I know it's because of the space taken up by the rear cassette. But why not just make the hub narrower, and not make it asymmetrical? Sure, the drive-side hub flange must be moved inboard to make room for a big cassette. But why not move the other flange inboard as well?
The spokes must be at an angle to provide lateral stiffness to the wheel. However, the wheel must be in static equilibrium, so on a dished wheel with different spoke angles on each side, the drive side and non drive side spokes must be in different tension, or else have different diameter or spoke count. This is well known. But why go to the trouble? Why not move the non drive side flange in as well, and use the same spoke tension on both sides?
Suppose on the drive side, the spoke flange is offset 20mm from the hub centerline, but on the left, the flange is offset 40mm. Obviously, 20mm of offset is sufficient offset for the drive side, in order to impart sufficient strength and stiffness to the wheel. In fact, I postulate that the larger offset of the non drive side is unable to add additional stiffness vs. the 20mm offset of the drive side because the wheel must be in equilibrium. Any additional offset of the non drive side must be compensated for by looser spoke tension, anyway, giving no benefit. So why not just make it 20mm on both sides, and reap the benefits of a shorter, stiffer axle?

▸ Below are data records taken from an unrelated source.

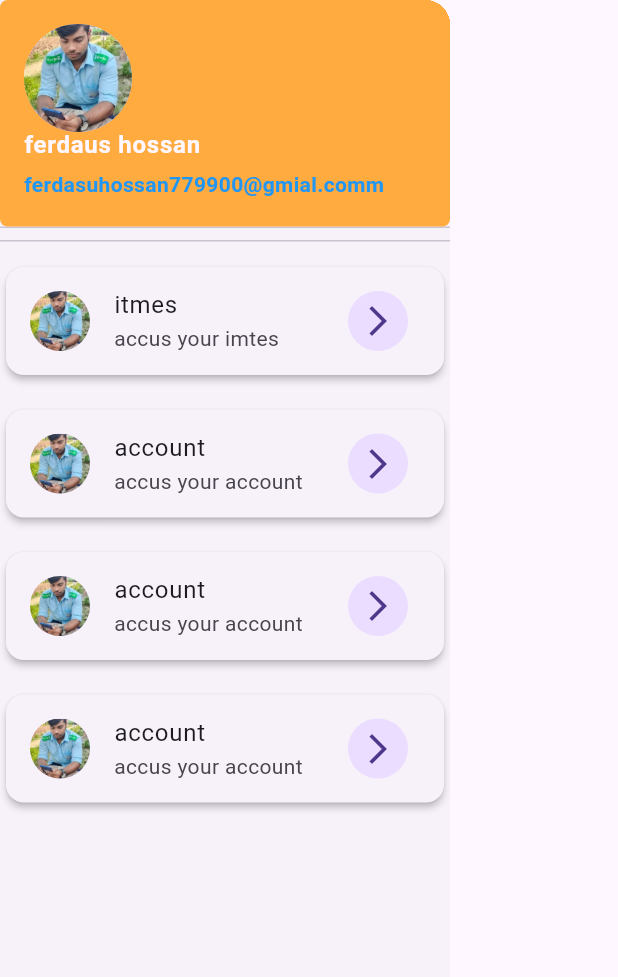
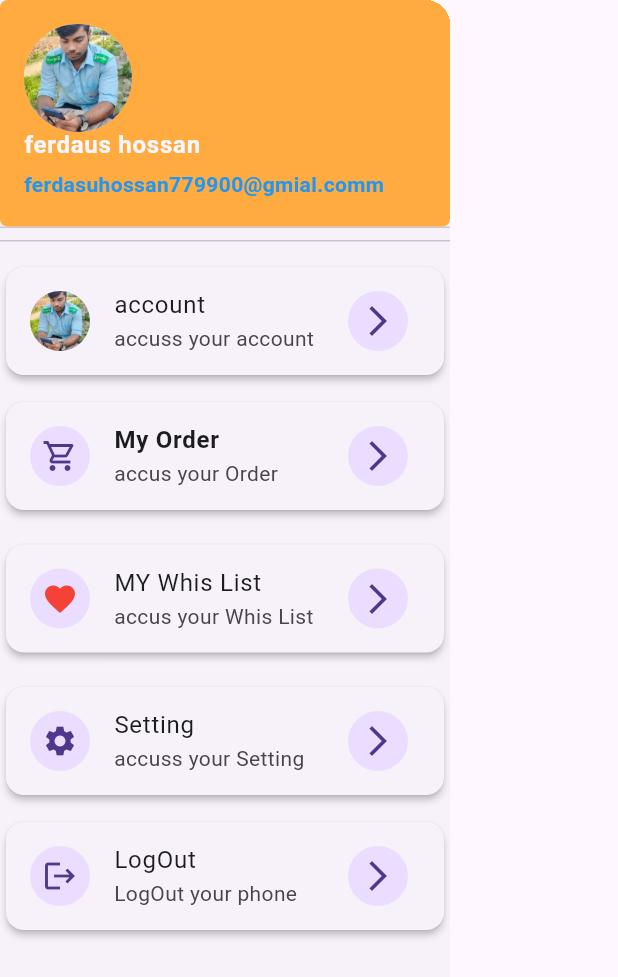
Before and after one commit to Ferdaus0001/Food-App-UI-Desing-, a Flutter app: the DrawerWidgets widget shown alone on an empty page, opened directly, on a phone screen of 412 x 824 dp. Shown: the top 977 px of the screen. Run offline on Flutter 3.47's test engine with Material 3 defaults, Android fonts, the phone set to English and light mode, and no system bars; our stand-ins replace firebase_auth, firebase_core, flutter_rating_bar, get, shared_preferences; missing offline and left inert: clippy_flutter; accounts and stored records are empty.

Commit message:
fast commaint

```diff
--- a/lib/UI/Widgets/DrawerWidgetss.dart
+++ b/lib/UI/Widgets/DrawerWidgetss.dart
@@ -25,12 +25,24 @@ class DrawerWidgets extends StatelessWidget {
             ),
           ),
           SizedBox(height: 5,),
+
           Card(
             elevation: 2,
             child: ListTile(
               leading:  CircleAvatar(backgroundImage: AssetImage('assets/ferdasuhossna.jpg'),),
-              title: Text('itmes '),
-              subtitle: Text('accus your imtes '),
+              title: Text('account '),
+              subtitle: Text('accuss your account '),
+              trailing: CircleAvatar(child: Icon(Icons.arrow_forward_ios)),
+            ),
+          ),
+          SizedBox(height: 10,),
+
+          Card(
+            elevation: 2,
+            child: ListTile(
+              leading:   CircleAvatar(child: Icon(Icons.shopping_cart_outlined)),
+              title: Text('My Order   ',style: TextStyle(fontWeight: FontWeight.bold),),
+              subtitle: Text('accus your Order '),
               trailing: CircleAvatar(child: Icon(Icons.arrow_forward_ios)),
             ),
           ),
@@ -39,9 +51,9 @@ class DrawerWidgets extends StatelessWidget {
           Card(
             elevation: 2,
             child: ListTile(
-              leading:  CircleAvatar(backgroundImage: AssetImage('assets/ferdasuhossna.jpg'),),
-              title: Text('account '),
-              subtitle: Text('accus your account '),
+              leading:  CircleAvatar(child: Icon(Icons.favorite,color: Colors.red,)),
+              title: Text('MY Whis List  '),
+              subtitle: Text('accus your Whis List  '),
               trailing: CircleAvatar(child: Icon(Icons.arrow_forward_ios)),
             ),
           ),
@@ -50,20 +62,21 @@ class DrawerWidgets extends StatelessWidget {
           Card(
             elevation: 2,
             child: ListTile(
-              leading:  CircleAvatar(backgroundImage: AssetImage('assets/ferdasuhossna.jpg'),),
-              title: Text('account '),
-              subtitle: Text('accus your account '),
+              leading:   CircleAvatar(child: Icon(Icons.settings,)),
+              title: Text('Setting  '),
+              subtitle: Text('accuss your Setting  '),
               trailing: CircleAvatar(child: Icon(Icons.arrow_forward_ios)),
             ),
           ),
           SizedBox(height: 10,),
-          SizedBox(height: 5,),
+
+
           Card(
             elevation: 2,
             child: ListTile(
-              leading:  CircleAvatar(backgroundImage: AssetImage('assets/ferdasuhossna.jpg'),),
-              title: Text('account '),
-              subtitle: Text('accus your account '),
+              leading:   CircleAvatar(child: Icon(Icons.logout,)),
+              title: Text('LogOut  '),
+              subtitle: Text('LogOut your phone   '),
               trailing: CircleAvatar(child: Icon(Icons.arrow_forward_ios)),
             ),
           ),
--- a/pubspec.yaml
+++ b/pubspec.yaml
@@ -47,6 +47,7 @@ dependencies:
 
   clippy_flutter: ^2.0.0-nullsafety.1
   badges: ^3.1.2
+  flutter_launcher_icons: ^0.14.1
 
 dev_dependencies:
   flutter_test:
```
Also changed, not shown: pubspec.lock.
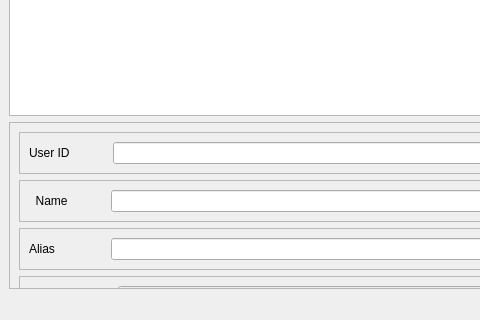
Old version of the form elitebridge_ui_file/userwindow.ui in the repository SaiSawant1/EliteBridgeAdmin; both pictures show x 0 to 480 and y 317 to 637 of the 1163 by 637 pixel window.
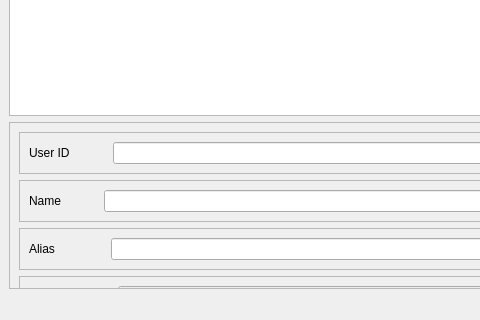
New version of the form.

The edit to the form file:
```diff
--- a/elitebridge_ui_file/userwindow.ui
+++ b/elitebridge_ui_file/userwindow.ui
@@ -126,7 +126,7 @@
               </size>
              </property>
              <property name="text">
-              <string>  Name           </string>
+              <string>Name           </string>
              </property>
             </widget>
            </item>
```
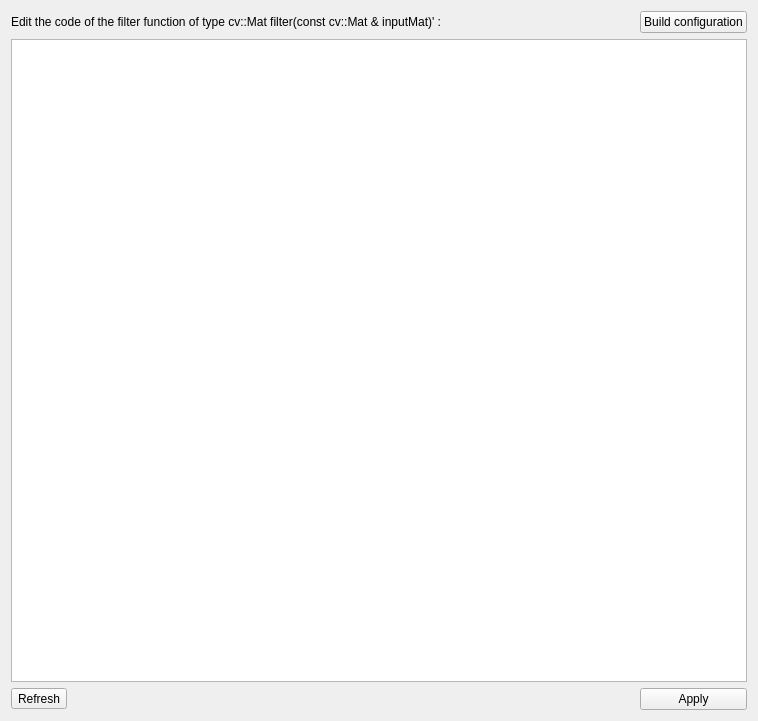
Above: Lib/Gui/EditableFilterDialog.ui from vfdev-5/GeoImageViewer before the change. Below: the same form after it.
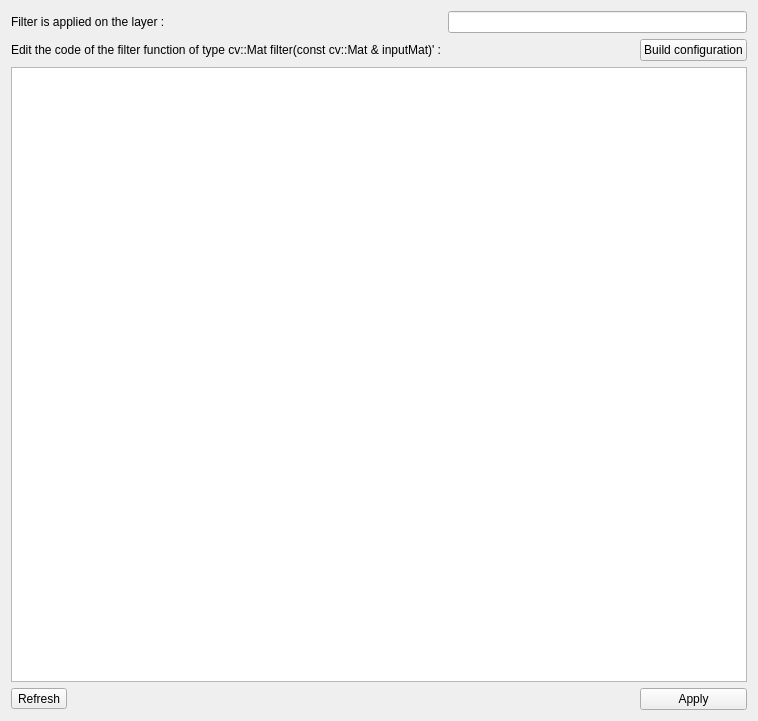
That is the form after the change.

Commit message: * Editable filter bug fixes * Contour manipulation methods (dev)

```diff
--- a/Lib/Gui/EditableFilterDialog.ui
+++ b/Lib/Gui/EditableFilterDialog.ui
@@ -14,21 +14,35 @@
    <string>Function Editor</string>
   </property>
   <layout class="QGridLayout" name="gridLayout">
-   <item row="2" column="4">
+   <item row="3" column="4">
     <widget class="QPushButton" name="_apply">
      <property name="text">
       <string>Apply</string>
      </property>
     </widget>
    </item>
-   <item row="0" column="4">
+   <item row="1" column="0" colspan="2">
+    <widget class="QLabel" name="label">
+     <property name="text">
+      <string>Edit the code of the filter function of type cv::Mat filter(const cv::Mat &amp; inputMat)' :</string>
+     </property>
+    </widget>
+   </item>
+   <item row="2" column="0" colspan="5">
+    <widget class="QPlainTextEdit" name="_code">
+     <property name="tabStopWidth">
+      <number>50</number>
+     </property>
+    </widget>
+   </item>
+   <item row="1" column="4">
     <widget class="QPushButton" name="_configure">
      <property name="text">
       <string>Build configuration</string>
      </property>
     </widget>
    </item>
-   <item row="2" column="1" colspan="3">
+   <item row="3" column="1" colspan="3">
     <spacer name="horizontalSpacer">
      <property name="orientation">
       <enum>Qt::Horizontal</enum>
@@ -41,24 +55,24 @@
      </property>
     </spacer>
    </item>
-   <item row="2" column="0">
+   <item row="3" column="0">
     <widget class="QToolButton" name="_refresh">
      <property name="text">
       <string>Refresh</string>
      </property>
     </widget>
    </item>
-   <item row="1" column="0" colspan="5">
-    <widget class="QPlainTextEdit" name="_code">
-     <property name="tabStopWidth">
-      <number>50</number>
-     </property>
-    </widget>
-   </item>
    <item row="0" column="0" colspan="2">
-    <widget class="QLabel" name="label">
+    <widget class="QLabel" name="label_2">
      <property name="text">
-      <string>Edit the code of the filter function of type cv::Mat filter(const cv::Mat &amp; inputMat)' :</string>
+      <string>Filter is applied on the layer : </string>
+     </property>
+    </widget>
+   </item>
+   <item row="0" column="2" colspan="3">
+    <widget class="QLineEdit" name="_layer">
+     <property name="readOnly">
+      <bool>true</bool>
      </property>
     </widget>
    </item>
```
The commit also changes 28 other files.
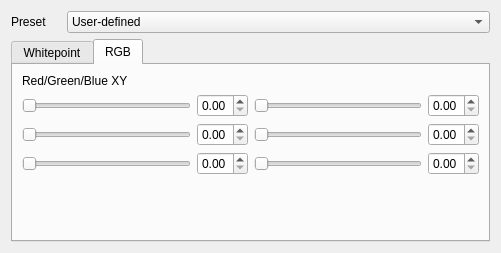
Qt form qtgui/colorspace.ui (sungsoo/luxrender-lux) before a commit.
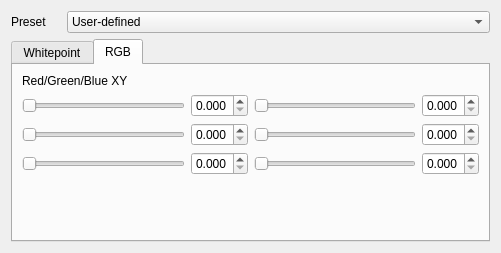
The same form after that commit. The open tabs and pages were chosen to show the change.

Commit message: Initial commit of the new autoshow for colorspace + whitepointpresets - widened values in GUI to show 3 digits after decimalpoint - exchanged choice method to read from values arranged in an array - matched values to luxblend

What changed in the file:
```diff
--- a/qtgui/colorspace.ui
+++ b/qtgui/colorspace.ui
@@ -306,6 +306,9 @@
              <property name="keyboardTracking">
               <bool>false</bool>
              </property>
+             <property name="decimals">
+              <number>3</number>
+             </property>
              <property name="maximum">
               <double>1.000000000000000</double>
              </property>
@@ -335,6 +338,9 @@
              <property name="keyboardTracking">
               <bool>false</bool>
              </property>
+             <property name="decimals">
+              <number>3</number>
+             </property>
              <property name="maximum">
               <double>1.000000000000000</double>
              </property>
@@ -364,6 +370,9 @@
              <property name="keyboardTracking">
               <bool>false</bool>
              </property>
+             <property name="decimals">
+              <number>3</number>
+             </property>
              <property name="maximum">
               <double>1.000000000000000</double>
              </property>
@@ -393,6 +402,9 @@
              <property name="keyboardTracking">
               <bool>false</bool>
              </property>
+             <property name="decimals">
+              <number>3</number>
+             </property>
              <property name="maximum">
               <double>1.000000000000000</double>
              </property>
@@ -422,6 +434,9 @@
              <property name="keyboardTracking">
               <bool>false</bool>
              </property>
+             <property name="decimals">
+              <number>3</number>
+             </property>
              <property name="maximum">
               <double>1.000000000000000</double>
              </property>
@@ -451,12 +466,21 @@
              <property name="keyboardTracking">
               <bool>false</bool>
              </property>
+             <property name="decimals">
+              <number>3</number>
+             </property>
+             <property name="minimum">
+              <double>0.000000000000000</double>
+             </property>
              <property name="maximum">
               <double>1.000000000000000</double>
              </property>
              <property name="singleStep">
               <double>0.010000000000000</double>
              </property>
+             <property name="value">
+              <double>0.000000000000000</double>
+             </property>
             </widget>
            </item>
           </layout>
```
Left out of the diff: 11 changed lines with no effect on the pictures. The commit also changes 2 other files.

It cannot be true that dish provides a laterally or vertically stiffer wheel. The wheel must be in equilibrium, so the stiffness of a dished wheel should be the same as a wheel where both flanges were simply the same distance from centerline as the drive side. In other words, the drive side is the limiting factor. The only advantage I can see to dishing is that the lower spoke tension on the non drive side might allow thinner (but longer!) spokes and thinner hub flange, saving weight. But this seems unlikely to compensate for the weight savings that could be had with a shorter axle.
Another possible reason is an aesthetic desire for a laterally symmetrical frame dropout spacing. But in a world of Lefty forks, is this really a barrier?
I thought of this after seeing a heavy duty touring bike with an un-dished rear wheel.